The current PERS director, Pat Robertson, said in a letter Wednesday to state agency directors, employees and retirees that she intends to retire in mid- to late 2018. She started working for the pension system in 1980 and became director in 2005.
Robertson is one of many state government employees whose salary is limited to no more than 150 percent of what the governor is paid. With the governor’s salary at $122,160, the cap is $183,240.
Sen. Barbara Blackmon, D- Canton, said Thursday that House Bill 1301 would lift the cap for the PERS director and let the pension system’s board offer a higher salary to a new person in the job. Robertson’s pay would not be affected.
Sen. Sean Tindell, R-Gulfport, said he was told the PERS board intends to set a top salary of $215,000. He said he would support the bill, although he believes PERS needs to seek higher returns on its investments.
“We can’t just keep sticking our heads in the sand like an ostrich,” Tindell said. “If we don’t do something about it, it’s going to bankrupt the state.”
Several senators expressed concerns about state spending.
“They make plenty of money as it is,” said Sen. Michael Watson, R-Pascagoula. “We’re in a budget crunch.”
The Mississippi Public Employees Retirement System has almost 400,000 members and about $26 billion in assets. More than 160 people work to manage the pension system.
Sen. Hob Bryan, D-Amory, said Mississippi needs to offer a competitive salary.
“I just don’t think you get anywhere with cheap help,” Bryan said.
The bill had already passed the House.

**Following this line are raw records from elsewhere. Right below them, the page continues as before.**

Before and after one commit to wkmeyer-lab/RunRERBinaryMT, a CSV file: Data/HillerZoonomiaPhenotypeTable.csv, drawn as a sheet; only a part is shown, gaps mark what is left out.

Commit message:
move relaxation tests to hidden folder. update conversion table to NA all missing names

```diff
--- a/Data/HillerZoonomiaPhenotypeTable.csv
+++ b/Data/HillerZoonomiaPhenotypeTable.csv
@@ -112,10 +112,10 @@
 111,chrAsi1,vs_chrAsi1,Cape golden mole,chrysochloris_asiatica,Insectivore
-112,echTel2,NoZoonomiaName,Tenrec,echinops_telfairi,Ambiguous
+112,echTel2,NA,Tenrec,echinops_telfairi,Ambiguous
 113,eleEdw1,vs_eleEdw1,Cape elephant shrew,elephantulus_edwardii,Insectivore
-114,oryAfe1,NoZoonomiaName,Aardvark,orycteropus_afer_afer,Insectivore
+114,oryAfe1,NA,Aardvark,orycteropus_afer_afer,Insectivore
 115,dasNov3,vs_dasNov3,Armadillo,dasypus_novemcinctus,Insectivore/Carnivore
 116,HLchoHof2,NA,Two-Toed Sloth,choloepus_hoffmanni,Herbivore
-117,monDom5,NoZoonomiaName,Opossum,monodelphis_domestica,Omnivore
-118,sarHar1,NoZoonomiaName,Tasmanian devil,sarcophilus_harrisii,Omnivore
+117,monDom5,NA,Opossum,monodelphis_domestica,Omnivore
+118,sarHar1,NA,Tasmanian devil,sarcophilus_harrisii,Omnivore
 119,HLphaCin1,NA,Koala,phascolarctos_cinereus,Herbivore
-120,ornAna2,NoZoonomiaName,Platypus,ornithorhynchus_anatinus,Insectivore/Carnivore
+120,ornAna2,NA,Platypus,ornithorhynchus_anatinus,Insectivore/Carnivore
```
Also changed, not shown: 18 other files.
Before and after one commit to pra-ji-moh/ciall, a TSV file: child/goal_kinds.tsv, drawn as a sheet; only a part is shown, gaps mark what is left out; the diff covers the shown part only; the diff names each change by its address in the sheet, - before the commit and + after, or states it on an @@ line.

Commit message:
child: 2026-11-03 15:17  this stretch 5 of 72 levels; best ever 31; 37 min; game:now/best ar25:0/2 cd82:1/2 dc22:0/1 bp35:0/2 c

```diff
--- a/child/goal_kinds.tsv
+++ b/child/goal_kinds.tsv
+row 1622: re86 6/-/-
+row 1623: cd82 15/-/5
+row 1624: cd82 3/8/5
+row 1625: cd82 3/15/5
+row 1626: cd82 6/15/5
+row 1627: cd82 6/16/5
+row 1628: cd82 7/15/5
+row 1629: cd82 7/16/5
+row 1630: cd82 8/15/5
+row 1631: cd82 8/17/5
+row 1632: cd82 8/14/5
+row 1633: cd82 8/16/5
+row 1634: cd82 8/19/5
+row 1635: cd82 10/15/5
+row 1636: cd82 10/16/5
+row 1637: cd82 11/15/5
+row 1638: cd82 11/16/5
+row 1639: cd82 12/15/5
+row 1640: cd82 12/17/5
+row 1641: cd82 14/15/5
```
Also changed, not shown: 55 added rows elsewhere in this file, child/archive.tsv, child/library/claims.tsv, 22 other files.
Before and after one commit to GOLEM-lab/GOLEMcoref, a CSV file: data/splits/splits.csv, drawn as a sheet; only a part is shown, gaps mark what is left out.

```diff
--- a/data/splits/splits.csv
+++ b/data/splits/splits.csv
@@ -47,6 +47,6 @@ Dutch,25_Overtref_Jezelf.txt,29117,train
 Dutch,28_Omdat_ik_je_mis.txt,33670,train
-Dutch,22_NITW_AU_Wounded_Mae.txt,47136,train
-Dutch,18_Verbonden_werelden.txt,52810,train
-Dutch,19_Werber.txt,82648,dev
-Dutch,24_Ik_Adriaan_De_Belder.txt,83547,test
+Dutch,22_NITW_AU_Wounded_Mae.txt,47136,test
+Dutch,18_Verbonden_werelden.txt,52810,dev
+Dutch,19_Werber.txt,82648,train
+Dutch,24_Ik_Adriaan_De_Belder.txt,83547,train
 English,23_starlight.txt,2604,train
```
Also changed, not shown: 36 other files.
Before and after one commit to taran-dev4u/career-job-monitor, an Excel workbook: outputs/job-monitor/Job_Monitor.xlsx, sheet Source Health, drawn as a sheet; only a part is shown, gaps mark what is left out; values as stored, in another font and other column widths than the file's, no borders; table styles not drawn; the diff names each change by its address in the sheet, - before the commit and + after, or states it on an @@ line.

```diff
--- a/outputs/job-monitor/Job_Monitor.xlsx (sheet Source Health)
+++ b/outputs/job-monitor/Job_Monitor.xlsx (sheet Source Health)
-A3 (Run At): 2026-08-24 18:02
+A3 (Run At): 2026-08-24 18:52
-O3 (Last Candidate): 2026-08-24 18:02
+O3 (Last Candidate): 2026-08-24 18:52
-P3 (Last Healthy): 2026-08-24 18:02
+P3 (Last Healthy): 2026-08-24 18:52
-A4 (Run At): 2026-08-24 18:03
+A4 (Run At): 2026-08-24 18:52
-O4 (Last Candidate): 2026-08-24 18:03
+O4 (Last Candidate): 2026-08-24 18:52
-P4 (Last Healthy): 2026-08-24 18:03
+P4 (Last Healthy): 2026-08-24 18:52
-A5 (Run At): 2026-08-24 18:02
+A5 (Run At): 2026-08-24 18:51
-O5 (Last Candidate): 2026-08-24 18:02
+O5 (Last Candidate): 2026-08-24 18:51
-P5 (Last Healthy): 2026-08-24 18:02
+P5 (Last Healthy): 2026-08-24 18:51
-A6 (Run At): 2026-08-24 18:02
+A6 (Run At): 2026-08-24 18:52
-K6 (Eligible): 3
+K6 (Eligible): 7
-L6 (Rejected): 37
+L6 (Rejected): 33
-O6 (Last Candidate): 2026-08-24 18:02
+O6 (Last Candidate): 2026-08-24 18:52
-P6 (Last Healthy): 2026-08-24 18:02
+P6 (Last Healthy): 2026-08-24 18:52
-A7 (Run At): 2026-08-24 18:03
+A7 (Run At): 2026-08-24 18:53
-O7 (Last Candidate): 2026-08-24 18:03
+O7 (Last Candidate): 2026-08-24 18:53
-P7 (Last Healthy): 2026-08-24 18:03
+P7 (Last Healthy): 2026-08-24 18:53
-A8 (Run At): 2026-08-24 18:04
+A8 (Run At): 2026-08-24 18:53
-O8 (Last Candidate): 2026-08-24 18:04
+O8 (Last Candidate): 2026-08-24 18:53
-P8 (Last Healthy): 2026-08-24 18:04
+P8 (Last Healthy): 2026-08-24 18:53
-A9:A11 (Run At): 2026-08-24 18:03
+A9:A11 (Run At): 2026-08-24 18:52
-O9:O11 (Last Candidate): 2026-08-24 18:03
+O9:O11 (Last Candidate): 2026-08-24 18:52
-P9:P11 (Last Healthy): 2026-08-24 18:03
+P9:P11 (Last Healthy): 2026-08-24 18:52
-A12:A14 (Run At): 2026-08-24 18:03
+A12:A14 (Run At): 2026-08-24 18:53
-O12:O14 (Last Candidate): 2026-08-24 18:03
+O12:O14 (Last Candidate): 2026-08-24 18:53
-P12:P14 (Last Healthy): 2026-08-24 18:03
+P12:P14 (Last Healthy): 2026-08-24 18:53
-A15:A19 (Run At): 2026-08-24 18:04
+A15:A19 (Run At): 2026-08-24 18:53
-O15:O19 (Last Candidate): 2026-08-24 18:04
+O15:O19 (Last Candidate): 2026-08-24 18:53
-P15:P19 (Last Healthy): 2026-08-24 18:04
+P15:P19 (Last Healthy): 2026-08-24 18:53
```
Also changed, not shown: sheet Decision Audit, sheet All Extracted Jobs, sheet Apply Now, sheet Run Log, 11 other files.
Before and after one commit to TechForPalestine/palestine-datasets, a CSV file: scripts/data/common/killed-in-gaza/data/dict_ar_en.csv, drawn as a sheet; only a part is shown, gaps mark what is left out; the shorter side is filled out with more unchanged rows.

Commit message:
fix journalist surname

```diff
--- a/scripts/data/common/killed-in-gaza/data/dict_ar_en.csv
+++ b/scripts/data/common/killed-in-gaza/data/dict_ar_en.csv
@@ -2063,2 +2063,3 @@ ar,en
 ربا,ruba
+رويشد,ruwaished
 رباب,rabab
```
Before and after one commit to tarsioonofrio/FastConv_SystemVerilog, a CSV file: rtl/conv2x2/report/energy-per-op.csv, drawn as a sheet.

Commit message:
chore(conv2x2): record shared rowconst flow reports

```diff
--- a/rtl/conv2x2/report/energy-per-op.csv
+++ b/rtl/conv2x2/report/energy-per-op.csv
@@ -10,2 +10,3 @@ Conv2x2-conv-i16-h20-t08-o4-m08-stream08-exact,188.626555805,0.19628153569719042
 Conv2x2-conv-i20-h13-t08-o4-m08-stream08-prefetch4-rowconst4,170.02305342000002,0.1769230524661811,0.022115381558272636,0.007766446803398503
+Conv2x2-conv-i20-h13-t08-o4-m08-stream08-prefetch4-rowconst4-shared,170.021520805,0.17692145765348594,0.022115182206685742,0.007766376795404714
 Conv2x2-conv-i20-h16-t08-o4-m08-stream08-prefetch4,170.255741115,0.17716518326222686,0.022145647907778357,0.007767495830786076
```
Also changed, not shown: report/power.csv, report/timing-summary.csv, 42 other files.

With some opposition, the Senate voted Thursday to send it to Republican Gov. Phil Bryant.
“As with all bills that make their way to my desk, there will be a thorough review before a decision is made, but in this budget climate, it’s a difficult time to be giving salary increases,” Bryant said in a statement Thursday.